UNESCO adds Byzantine Chant to List of Intangible Cultural Heritage

Author: Dov Honick

Recognizing the significance of Byzantine Chant as an enduring cultural practice of Cyprus and Greece, UNESCO added Byzantine Chant to its List of Intangible Cultural Heritage in 2019. This inscription took place during the fourteenth session of the Intergovernmental Committee for the Safeguarding of the Intangible Cultural Heritage, which met from December 9–14, 2019, in Bogotá, Colombia. 

Byzantine Cantors
Byzantine cantors. Photo: in-cyprus

Byzantine chant is part of a rich cultural tradition spanning over two thousand years. The Medieval Institute reached out to Dr. Angel Nicolaou-Konnari, Professor of History at the Cyprus University of Technology and a leader of the initiative to have the chant added to the list, to speak about her work in advocating on behalf of the practice.

Describing the cultural value of chant, Nicolaou-Konnari explained, “Byzantine chant has a central role in the religious worship and the spiritual and social life of Orthodox Greeks and Orthodox Christians at large. It is inextricably linked with the most important events in a person’s life, such as baptisms, weddings and funerals, as well as with the observance and celebration of religious festivals. Consciously or unconsciously, Byzantine chant accompanies a person throughout his or her life journey at times of happiness and sorrow, amiability and introspection.”

Dr. Alexander Beihammer, Professor of Byzantine History, Medieval Institute Faculty Fellow, recent chair of the Byzantine Studies Program committee, and a resident of Cyprus, provided context on the historical development and preservation of these chants.

According to Beihammer, “Cyprus has a rich local tradition of Byzantine chant with numerous musical manuscripts preserved in the monastic and episcopal libraries of the island and in some private collections. Some of this material reflects the work of local composers and a specific style of local origin. Many manuscripts were brought to Cyprus from other centers of the Greek Orthodox World, such as Constantinople, Moldavia-Wallachia, and regions of Asia Minor.

"In the post-Byzantine period, Byzantine chant in Cyprus incorporated old traditions of Byzantine chant with new influences bringing western elements (through Crete) and Ottoman elements (through Constantinopolitan Ottoman chant, which is in many ways very similar to the Byzantine tradition).”

In other words, these chants contain an amalgamation of tradition that provides a musical pathway through Cypriot cultural movements over the centuries.

Byzantine Music 950x570 Byzantine Musical Notation. Photo: Orthodox Times

Given Byzantine chant’s reflection of the region’s history and deep entwinement with both religious and social frameworks in Greek and Cyprus, Nicolaou-Konnari knew its continuation was key: “As a living art of unequaled lyricism and as a comprehensive music system, it constitutes a poignant combination of language and verse, music and rhythm, characteristics that render it a powerful cultural expression and an essential trait of the collective identity of the Orthodox Greeks.”

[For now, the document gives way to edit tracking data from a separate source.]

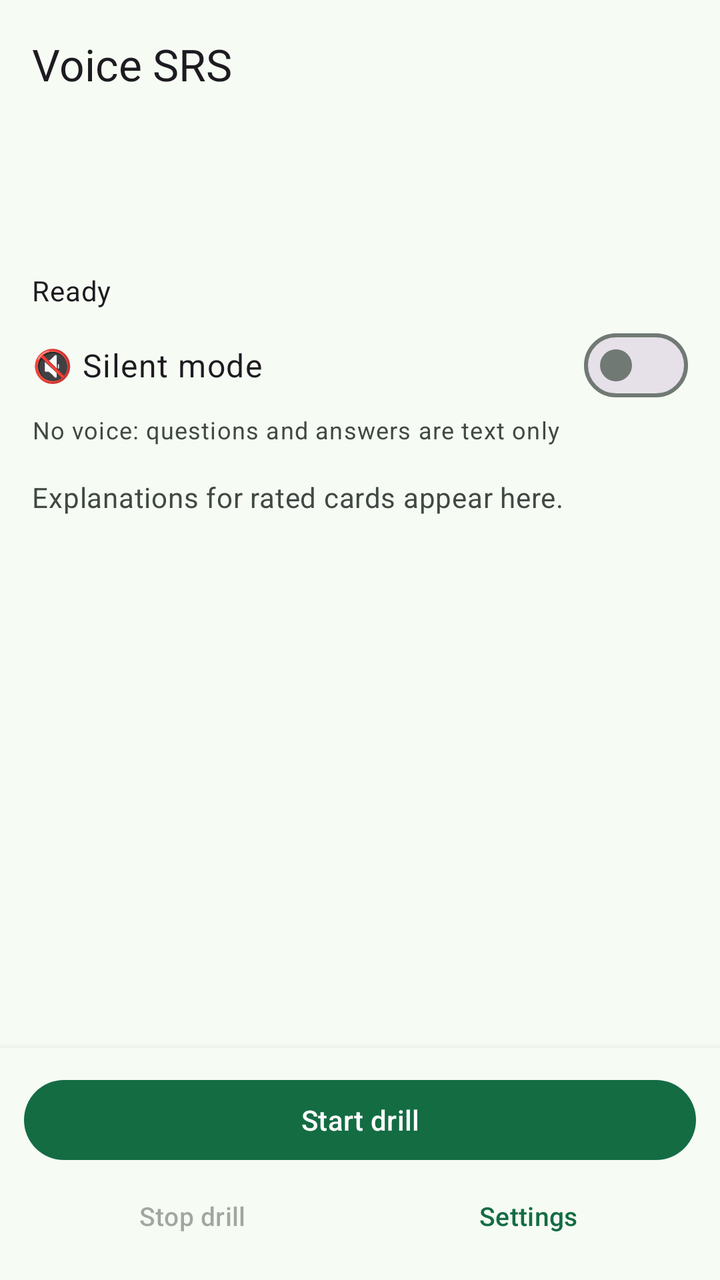
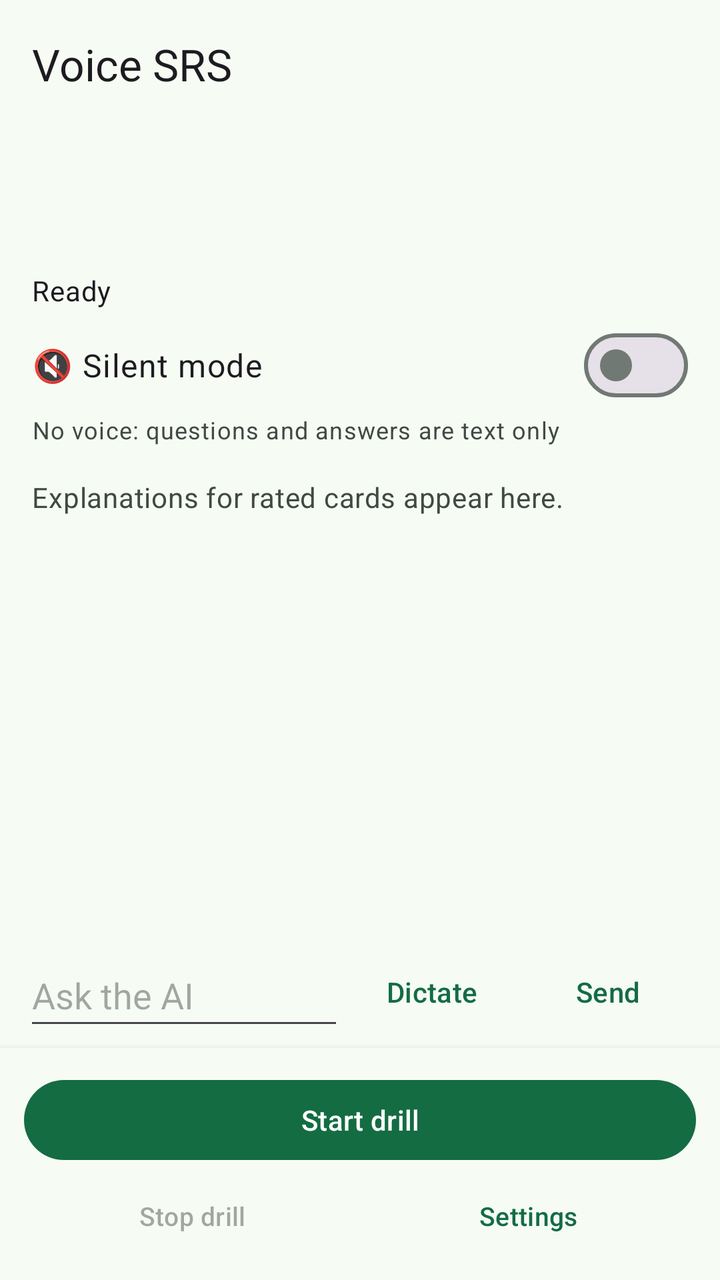

Screens rendered from an Android XML layout before and after an edit, with the pre-edit source and the edit as a unified diff.
<!-- AndroidManifest.xml: application theme Theme.VoiceSrs -->
<!-- res/layout/activity_main.xml -->
<?xml version="1.0" encoding="utf-8"?>
<LinearLayout xmlns:android="http://schemas.android.com/apk/res/android"
    xmlns:app="http://schemas.android.com/apk/res-auto"
    android:layout_width="match_parent"
    android:layout_height="match_parent"
    android:fitsSystemWindows="true"
    android:orientation="vertical">

    <com.google.android.material.appbar.MaterialToolbar
        android:id="@+id/toolbar"
        android:layout_width="match_parent"
        android:layout_height="?attr/actionBarSize"
        android:background="?attr/colorSurface"
        app:title="@string/app_name"
        app:titleTextAppearance="?attr/textAppearanceTitleLarge" />

    <LinearLayout
        android:id="@+id/slimHeader"
        android:layout_width="match_parent"
        android:layout_height="wrap_content"
        android:orientation="vertical"
        android:paddingStart="16dp"
        android:paddingTop="4dp"
        android:paddingEnd="16dp"
        android:paddingBottom="8dp">

        <TextView
            android:id="@+id/deckPath"
            android:layout_width="match_parent"
            android:layout_height="wrap_content"
            android:ellipsize="start"
            android:maxLines="1"
            android:textAppearance="?attr/textAppearanceBodySmall"
            android:textColor="?attr/colorOnSurfaceVariant"
            android:visibility="gone" />

        <TextView
            android:id="@+id/deckName"
            android:layout_width="match_parent"
            android:layout_height="wrap_content"
            android:ellipsize="end"
            android:maxLines="1"
            android:textAppearance="?attr/textAppearanceTitleMedium" />

        <TextView
            android:id="@+id/dueCount"
            android:layout_width="match_parent"
            android:layout_height="wrap_content"
            android:layout_marginTop="2dp"
            android:textAppearance="?attr/textAppearanceBodyMedium" />

        <TextView
            android:id="@+id/headerMeta"
            android:layout_width="match_parent"
            android:layout_height="wrap_content"
            android:layout_marginTop="2dp"
            android:clickable="false"
            android:focusable="false"
            android:longClickable="false"
            android:textAppearance="?attr/textAppearanceBodyMedium"
            android:textColor="?attr/colorOnSurfaceVariant" />

        <TextView
            android:id="@+id/stateText"
            android:layout_width="match_parent"
            android:layout_height="wrap_content"
            android:layout_marginTop="4dp"
            android:text="@string/state_ready"
            android:textAppearance="?attr/textAppearanceBodyMedium" />

        <TextView
            android:id="@+id/progressText"
            android:layout_width="match_parent"
            android:layout_height="wrap_content"
            android:visibility="gone" />

        <com.google.android.material.chip.Chip
            android:id="@+id/syncChip"
            style="@style/Widget.Material3.Chip.Assist"
            android:layout_width="wrap_content"
            android:layout_height="wrap_content"
            android:layout_marginTop="4dp"
            android:clickable="false"
            android:focusable="false"
            android:text="0 pending sync"
            android:visibility="gone"
            app:chipMinHeight="32dp" />

        <com.google.android.material.materialswitch.MaterialSwitch
            android:id="@+id/drillSilentSwitch"
            android:layout_width="match_parent"
            android:layout_height="wrap_content"
            android:layout_marginTop="4dp"
            android:minHeight="48dp"
            android:text="@string/silent_switch"
            android:textAppearance="?attr/textAppearanceBodyLarge" />

        <TextView
            android:id="@+id/drillSilentSubtitle"
            android:layout_width="match_parent"
            android:layout_height="wrap_content"
            android:text="@string/silent_switch_sub"
            android:textAppearance="?attr/textAppearanceBodySmall"
            android:textColor="?attr/colorOnSurfaceVariant" />
    </LinearLayout>

    <include
        layout="@layout/include_error_card"
        android:layout_width="match_parent"
        android:layout_height="wrap_content"
        android:layout_marginStart="16dp"
        android:layout_marginEnd="16dp" />

    <FrameLayout
        android:layout_width="match_parent"
        android:layout_height="0dp"
        android:layout_weight="1">

        <androidx.recyclerview.widget.RecyclerView
            android:id="@+id/chatList"
            android:layout_width="match_parent"
            android:layout_height="match_parent"
            android:clipToPadding="false"
            android:paddingStart="12dp"
            android:paddingTop="4dp"
            android:paddingEnd="12dp"
            android:paddingBottom="8dp"
            android:scrollbars="vertical" />

        <TextView
            android:id="@+id/chatEmpty"
            android:layout_width="match_parent"
            android:layout_height="wrap_content"
            android:paddingStart="16dp"
            android:paddingTop="8dp"
            android:paddingEnd="16dp"
            android:text="@string/chat_empty"
            android:textAppearance="?attr/textAppearanceBodyMedium"
            android:textColor="?attr/colorOnSurfaceVariant" />

        <TextView
            android:id="@+id/chatUnread"
            android:layout_width="wrap_content"
            android:layout_height="wrap_content"
            android:layout_gravity="end"
            android:clickable="false"
            android:focusable="false"
            android:paddingStart="8dp"
            android:paddingEnd="12dp"
            android:textAppearance="?attr/textAppearanceTitleSmall"
            android:visibility="gone" />
    </FrameLayout>

    <LinearLayout
        android:id="@+id/bottomBar"
        android:layout_width="match_parent"
        android:layout_height="wrap_content"
        android:background="?attr/colorSurface"
        android:elevation="6dp"
        android:orientation="vertical"
        android:paddingStart="12dp"
        android:paddingTop="8dp"
        android:paddingEnd="12dp"
        android:paddingBottom="12dp">

        <Button
            android:id="@+id/showAnswerButton"
            style="@style/Widget.Material3.Button.TonalButton"
            android:layout_width="match_parent"
            android:layout_height="wrap_content"
            android:minHeight="52dp"
            android:text="@string/show_answer"
            android:visibility="gone" />

        <TextView
            android:id="@+id/gradeGuideLabel"
            android:layout_width="match_parent"
            android:layout_height="wrap_content"
            android:text="@string/grade_guide"
            android:textAppearance="?attr/textAppearanceLabelLarge"
            android:visibility="gone" />

        <com.google.android.material.chip.ChipGroup
            android:id="@+id/gradeChips"
            android:layout_width="match_parent"
            android:layout_height="wrap_content"
            android:visibility="gone"
            app:chipSpacingHorizontal="8dp"
            app:singleLine="false"
            app:singleSelection="true">

            <com.google.android.material.chip.Chip
                android:id="@+id/chipAgain"
                style="@style/Widget.Material3.Chip.Suggestion"
                android:layout_width="wrap_content"
                android:layout_height="wrap_content"
                android:checkable="true"
                android:text="@string/grade_again"
                app:checkedIconVisible="false" />

            <com.google.android.material.chip.Chip
                android:id="@+id/chipHard"
                style="@style/Widget.Material3.Chip.Suggestion"
                android:layout_width="wrap_content"
                android:layout_height="wrap_content"
                android:checkable="true"
                android:text="@string/grade_hard"
                app:checkedIconVisible="false" />

            <com.google.android.material.chip.Chip
                android:id="@+id/chipGood"
                style="@style/Widget.Material3.Chip.Suggestion"
                android:layout_width="wrap_content"
                android:layout_height="wrap_content"
                android:checkable="true"
                android:text="@string/grade_good"
                app:checkedIconVisible="false" />

            <com.google.android.material.chip.Chip
                android:id="@+id/chipEasy"
                style="@style/Widget.Material3.Chip.Suggestion"
                android:layout_width="wrap_content"
                android:layout_height="wrap_content"
                android:checkable="true"
                android:text="@string/grade_easy"
                app:checkedIconVisible="false" />
        </com.google.android.material.chip.ChipGroup>

        <Button
            android:id="@+id/startButton"
            style="@style/Widget.Material3.Button"
            android:layout_width="match_parent"
            android:layout_height="wrap_content"
            android:layout_marginTop="4dp"
            android:minHeight="48dp"
            android:text="@string/app_start" />

        <LinearLayout
            android:layout_width="match_parent"
            android:layout_height="wrap_content"
            android:layout_marginTop="4dp"
            android:orientation="horizontal">

            <Button
                android:id="@+id/stopButton"
                style="@style/Widget.Material3.Button.TextButton"
                android:layout_width="0dp"
                android:layout_height="wrap_content"
                android:layout_weight="1"
                android:enabled="false"
                android:minHeight="40dp"
                android:text="@string/app_stop"
                android:textSize="13sp" />

            <Button
                android:id="@+id/syncButton"
                style="@style/Widget.Material3.Button.TextButton"
                android:layout_width="0dp"
                android:layout_height="wrap_content"
                android:layout_weight="1"
                android:minHeight="40dp"
                android:text="@string/app_sync"
                android:textSize="13sp"
                android:visibility="gone" />

            <Button
                android:id="@+id/settingsButton"
                style="@style/Widget.Material3.Button.TextButton"
                android:layout_width="0dp"
                android:layout_height="wrap_content"
                android:layout_weight="1"
                android:minHeight="40dp"
                android:text="@string/app_settings"
                android:textSize="13sp" />
        </LinearLayout>
    </LinearLayout>
</LinearLayout>
<!-- res/layout/include_error_card.xml (included above) -->
<?xml version="1.0" encoding="utf-8"?>
<com.google.android.material.card.MaterialCardView xmlns:android="http://schemas.android.com/apk/res/android"
    xmlns:app="http://schemas.android.com/apk/res-auto"
    android:id="@+id/errorCard"
    style="@style/Widget.Material3.CardView.Outlined"
    android:layout_width="match_parent"
    android:layout_height="wrap_content"
    android:layout_marginBottom="12dp"
    android:visibility="gone"
    app:cardCornerRadius="20dp"
    app:contentPadding="20dp"
    app:strokeColor="?attr/colorError">

    <LinearLayout
        android:layout_width="match_parent"
        android:layout_height="wrap_content"
        android:orientation="vertical">

        <TextView
            android:id="@+id/errorTitle"
            android:layout_width="match_parent"
            android:layout_height="wrap_content"
            android:importantForAccessibility="yes"
            android:text="@string/error_title"
            android:textAppearance="?attr/textAppearanceTitleMedium"
            android:textColor="?attr/colorError" />

        <TextView
            android:id="@+id/errorText"
            android:layout_width="match_parent"
            android:layout_height="wrap_content"
            android:layout_marginTop="6dp"
            android:importantForAccessibility="yes"
            android:textAppearance="?attr/textAppearanceBodyLarge" />

        <Button
            android:id="@+id/retryButton"
            style="@style/Widget.Material3.Button"
            android:layout_width="match_parent"
            android:layout_height="wrap_content"
            android:layout_marginTop="12dp"
            android:minHeight="52dp"
            android:text="@string/error_retry" />
    </LinearLayout>
</com.google.android.material.card.MaterialCardView>
<!-- resources referenced by this layout -->
<resources>
  <string name="app_name">Voice SRS</string>
  <string name="app_settings">Settings</string>
  <string name="app_start">Start drill</string>
  <string name="app_stop">Stop drill</string>
  <string name="app_sync">Sync</string>
  <string name="chat_empty">Explanations for rated cards appear here.</string>
  <string name="error_retry">Retry</string>
  <string name="error_title">Can\'t start the drill</string>
  <string name="grade_again">Again</string>
  <string name="grade_easy">Easy</string>
  <string name="grade_good">Good</string>
  <string name="grade_guide">Say a grade</string>
  <string name="grade_hard">Hard</string>
  <string name="show_answer">Show answer</string>
  <string name="silent_switch">🔇 Silent mode</string>
  <string name="silent_switch_sub">No voice: questions and answers are text only</string>
  <string name="state_ready">Ready</string>
  <style name="Theme.VoiceSrs" parent="Theme.Material3.DayNight.NoActionBar">
          <item name="colorPrimary">@color/md_theme_primary</item>
          <item name="colorOnPrimary">@color/md_theme_onPrimary</item>
          <item name="colorPrimaryContainer">@color/md_theme_primaryContainer</item>
          <item name="colorOnPrimaryContainer">@color/md_theme_onPrimaryContainer</item>
          <item name="colorSecondary">@color/md_theme_secondary</item>
          <item name="colorOnSecondary">@color/md_theme_onSecondary</item>
          <item name="colorSecondaryContainer">@color/md_theme_secondaryContainer</item>
          <item name="colorOnSecondaryContainer">@color/md_theme_onSecondaryContainer</item>
          <item name="colorTertiary">@color/md_theme_tertiary</item>
          <item name="colorOnTertiary">@color/md_theme_onTertiary</item>
          <item name="colorTertiaryContainer">@color/md_theme_tertiaryContainer</item>
          <item name="colorOnTertiaryContainer">@color/md_theme_onTertiaryContainer</item>
          <item name="android:colorBackground">@color/md_theme_background</item>
          <item name="colorSurface">@color/md_theme_surface</item>
          <item name="colorOnSurface">@color/md_theme_onSurface</item>
          <item name="colorSurfaceVariant">@color/md_theme_surfaceVariant</item>
          <item name="colorOnSurfaceVariant">@color/md_theme_onSurfaceVariant</item>
          <item name="colorOutline">@color/md_theme_outline</item>
          <item name="colorError">@color/md_theme_error</item>
          <item name="colorOnError">@color/md_theme_onError</item>
          <item name="android:statusBarColor">@android:color/transparent</item>
          <item name="android:navigationBarColor">@android:color/transparent</item>
          <item name="android:forceDarkAllowed">false</item>
      </style>
  <color name="md_theme_primary">#146C43</color>
  <color name="md_theme_onPrimary">#FFFFFF</color>
  <color name="md_theme_primaryContainer">#A4F4C4</color>
  <color name="md_theme_onPrimaryContainer">#002110</color>
  <color name="md_theme_secondary">#4D6356</color>
  <color name="md_theme_onSecondary">#FFFFFF</color>
  <color name="md_theme_secondaryContainer">#D0E8D8</color>
  <color name="md_theme_onSecondaryContainer">#0B1F15</color>
  <color name="md_theme_tertiary">#3C6472</color>
  <color name="md_theme_onTertiary">#FFFFFF</color>
  <color name="md_theme_tertiaryContainer">#C0E9FA</color>
  <color name="md_theme_onTertiaryContainer">#001F28</color>
  <color name="md_theme_background">#F6FBF4</color>
  <color name="md_theme_surface">#F6FBF4</color>
  <color name="md_theme_onSurface">#171D19</color>
  <color name="md_theme_surfaceVariant">#DCE5DC</color>
  <color name="md_theme_onSurfaceVariant">#404943</color>
  <color name="md_theme_outline">#707973</color>
  <color name="md_theme_error">#BA1A1A</color>
  <color name="md_theme_onError">#FFFFFF</color>
</resources>

<!-- the commit's change to res/layout/activity_main.xml (unified diff, before → after) -->
@@ -151,6 +151,8 @@
             android:visibility="gone" />
     </FrameLayout>
 
+    <include layout="@layout/include_chat_composer" />
+
     <LinearLayout
         android:id="@+id/bottomBar"
         android:layout_width="match_parent"
@@ -162,6 +164,8 @@
         android:paddingTop="8dp"
         android:paddingEnd="12dp"
         android:paddingBottom="12dp">
+
+        <include layout="@layout/include_session_cue" />
 
         <Button
             android:id="@+id/showAnswerButton"
@@ -321,3 +325,86 @@
             android:text="@string/error_retry" />
     </LinearLayout>
 </com.google.android.material.card.MaterialCardView>
+<!-- res/layout/include_chat_composer.xml (included above) -->
+<?xml version="1.0" encoding="utf-8"?>
+<LinearLayout xmlns:android="http://schemas.android.com/apk/res/android"
+    android:id="@+id/chatComposer"
+    android:layout_width="match_parent"
+    android:layout_height="wrap_content"
+    android:gravity="center_vertical"
+    android:orientation="horizontal"
+    android:paddingStart="12dp"
+    android:paddingTop="4dp"
+    android:paddingEnd="12dp"
+    android:paddingBottom="4dp">
+
+    <EditText
+        android:id="@+id/chatInput"
+        android:layout_width="0dp"
+        android:layout_height="wrap_content"
+        android:layout_weight="1"
+        android:hint="@string/chat_ask_hint"
+        android:imeOptions="actionSend"
+        android:importantForAutofill="no"
+        android:inputType="textCapSentences"
+        android:minHeight="48dp" />
+
+    <Button
+        android:id="@+id/chatDictate"
+        style="@style/Widget.Material3.Button.TextButton"
+        android:layout_width="wrap_content"
+        android:layout_height="wrap_content"
+        android:minHeight="48dp"
+        android:text="@string/chat_dictate" />
+
+    <Button
+        android:id="@+id/chatSend"
+        style="@style/Widget.Material3.Button.TextButton"
+        android:layout_width="wrap_content"
+        android:layout_height="wrap_content"
+        android:minHeight="48dp"
+        android:text="@string/thread_send" />
+</LinearLayout>
+<!-- res/layout/include_session_cue.xml (included above) -->
+<?xml version="1.0" encoding="utf-8"?>
+<LinearLayout xmlns:android="http://schemas.android.com/apk/res/android"
+    android:id="@+id/sessionCue"
+    android:layout_width="match_parent"
+    android:layout_height="wrap_content"
+    android:orientation="vertical">
+
+    <TextView
+        android:id="@+id/thinkCountdown"
+        android:layout_width="match_parent"
+        android:layout_height="wrap_content"
+        android:gravity="center_vertical"
+        android:minHeight="32dp"
+        android:textAppearance="?attr/textAppearanceLabelLarge"
+        android:textColor="?attr/colorPrimary"
+        android:visibility="gone" />
+
+    <LinearLayout
+        android:id="@+id/chatPauseRow"
+        android:layout_width="match_parent"
+        android:layout_height="wrap_content"
+        android:gravity="center_vertical"
+        android:orientation="horizontal"
+        android:visibility="gone">
+
+        <TextView
+            android:id="@+id/chatPauseLabel"
+            android:layout_width="0dp"
+            android:layout_height="wrap_content"
+            android:layout_weight="1"
+            android:text="@string/chat_paused"
+            android:textAppearance="?attr/textAppearanceTitleSmall" />
+
+        <Button
+            android:id="@+id/chatResumeButton"
+            style="@style/Widget.Material3.Button.TonalButton"
+            android:layout_width="wrap_content"
+            android:layout_height="wrap_content"
+            android:minHeight="48dp"
+            android:text="@string/chat_resume" />
+    </LinearLayout>
+</LinearLayout>
<!-- resource entries referenced after the edit -->
@@ -5,7 +5,11 @@
   <string name="app_start">Start drill</string>
   <string name="app_stop">Stop drill</string>
   <string name="app_sync">Sync</string>
+  <string name="chat_ask_hint">Ask the AI</string>
+  <string name="chat_dictate">Dictate</string>
   <string name="chat_empty">Explanations for rated cards appear here.</string>
+  <string name="chat_paused">Paused, asking AI</string>
+  <string name="chat_resume">Resume</string>
   <string name="error_retry">Retry</string>
   <string name="error_title">Can\'t start the drill</string>
   <string name="grade_again">Again</string>
@@ -17,6 +21,7 @@
   <string name="silent_switch">🔇 Silent mode</string>
   <string name="silent_switch_sub">No voice: questions and answers are text only</string>
   <string name="state_ready">Ready</string>
+  <string name="thread_send">Send</string>
   <style name="Theme.VoiceSrs" parent="Theme.Material3.DayNight.NoActionBar">
           <item name="colorPrimary">@color/md_theme_primary</item>
           <item name="colorOnPrimary">@color/md_theme_onPrimary</item>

However, Byzantine chant’s musical and linguistic role takes on an even more vital layer to Nicolaou-Konnari, who notes, “Most importantly, it has maintained the continuity of the Ancient Greek language with Medieval and Modern Greek and with the Greek Cypriot dialect and has significantly influenced folk and popular Greek music.”

Byzantine Chant’s addition to the List of Intangible Cultural Heritage is an important step in preserving this cultural artifact, which faces an uncertain future.

Beihammer explains, “Mostly through oral family traditions (fathers teaching their sons), some of this musical tradition is still alive and cultivated in the churches over the island, although there were some important changes dating back to the 19th century due to a reform movement and in recent decades, many of the representatives of local chant traditions have passed away."

The Convention for the Safeguarding of Intangible Cultural Heritage was drafted by UNESCO in 2003 and adopted in 2006 in order to preserve an inclusive range of intangible cultural practices. Traditions defined as intangible may relate to oral traditions, food culture, social practices, and more. States that are party to the convention commit to safeguarding these traditions, though they can also receive funding from UNESCO to assist with these efforts. Currently, 178 states participate in the convention.

With its long support for both the study of Byzantium and Sacred Music, the Medieval Institute welcomes the decision by the committee to preserve Byzantine Chant.